Detected change data
_ _ _ _ _ _ _
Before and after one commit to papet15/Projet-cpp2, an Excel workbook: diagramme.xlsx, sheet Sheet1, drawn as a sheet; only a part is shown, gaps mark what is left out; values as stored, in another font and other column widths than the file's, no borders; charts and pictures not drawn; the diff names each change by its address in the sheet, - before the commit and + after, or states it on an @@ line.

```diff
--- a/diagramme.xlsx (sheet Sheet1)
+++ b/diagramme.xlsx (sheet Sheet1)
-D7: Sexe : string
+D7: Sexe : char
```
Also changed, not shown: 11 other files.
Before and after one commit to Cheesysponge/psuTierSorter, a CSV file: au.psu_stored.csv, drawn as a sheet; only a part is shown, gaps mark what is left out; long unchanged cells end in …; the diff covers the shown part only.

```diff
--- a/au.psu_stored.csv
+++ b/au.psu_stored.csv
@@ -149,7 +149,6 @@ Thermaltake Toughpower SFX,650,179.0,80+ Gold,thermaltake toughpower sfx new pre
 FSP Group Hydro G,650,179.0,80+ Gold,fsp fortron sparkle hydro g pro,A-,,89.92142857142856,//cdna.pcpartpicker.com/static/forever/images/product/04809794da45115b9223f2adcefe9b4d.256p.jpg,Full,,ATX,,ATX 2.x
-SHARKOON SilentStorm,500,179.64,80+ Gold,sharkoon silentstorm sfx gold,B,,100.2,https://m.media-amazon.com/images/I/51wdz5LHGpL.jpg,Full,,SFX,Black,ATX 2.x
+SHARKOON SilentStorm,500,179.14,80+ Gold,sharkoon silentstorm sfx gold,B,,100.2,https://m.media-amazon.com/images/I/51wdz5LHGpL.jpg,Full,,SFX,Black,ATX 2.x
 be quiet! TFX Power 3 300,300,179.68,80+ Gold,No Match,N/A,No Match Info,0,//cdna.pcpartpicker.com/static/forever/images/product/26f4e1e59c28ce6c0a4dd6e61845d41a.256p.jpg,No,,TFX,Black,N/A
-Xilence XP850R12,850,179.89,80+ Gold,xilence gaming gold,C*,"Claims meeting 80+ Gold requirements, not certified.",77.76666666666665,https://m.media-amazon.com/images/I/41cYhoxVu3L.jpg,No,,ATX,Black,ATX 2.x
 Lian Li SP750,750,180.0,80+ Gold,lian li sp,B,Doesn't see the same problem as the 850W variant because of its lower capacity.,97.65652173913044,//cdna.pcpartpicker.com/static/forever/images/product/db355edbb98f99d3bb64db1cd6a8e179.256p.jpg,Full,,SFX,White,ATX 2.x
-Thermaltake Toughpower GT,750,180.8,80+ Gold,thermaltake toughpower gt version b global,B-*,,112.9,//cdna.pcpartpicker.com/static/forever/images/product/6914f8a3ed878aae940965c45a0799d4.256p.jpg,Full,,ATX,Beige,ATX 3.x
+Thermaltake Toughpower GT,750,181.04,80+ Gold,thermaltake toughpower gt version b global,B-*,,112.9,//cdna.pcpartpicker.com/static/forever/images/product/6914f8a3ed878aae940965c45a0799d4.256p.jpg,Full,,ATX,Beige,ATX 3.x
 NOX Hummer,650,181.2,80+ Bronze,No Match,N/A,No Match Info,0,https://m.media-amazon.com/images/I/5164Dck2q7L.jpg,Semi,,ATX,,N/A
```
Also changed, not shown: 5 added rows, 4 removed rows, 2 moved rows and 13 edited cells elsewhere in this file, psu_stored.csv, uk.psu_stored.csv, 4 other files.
_ _ _ _ _ _ _
§ **Task objective**: Which of the lines above mention the word "toughpower"? Pull those lines out.

§ **Exercise output**:
@@ -149,7 +149,6 @@ Thermaltake Toughpower SFX,650,179.0,80+ Gold,thermaltake toughpower sfx new pre
-Thermaltake Toughpower GT,750,180.8,80+ Gold,thermaltake toughpower gt version b global,B-*,,112.9,//cdna.pcpartpicker.com/static/forever/images/product/6914f8a3ed878aae940965c45a0799d4.256p.jpg,Full,,ATX,Beige,ATX 3.x
+Thermaltake Toughpower GT,750,181.04,80+ Gold,thermaltake toughpower gt version b global,B-*,,112.9,//cdna.pcpartpicker.com/static/forever/images/product/6914f8a3ed878aae940965c45a0799d4.256p.jpg,Full,,ATX,Beige,ATX 3.x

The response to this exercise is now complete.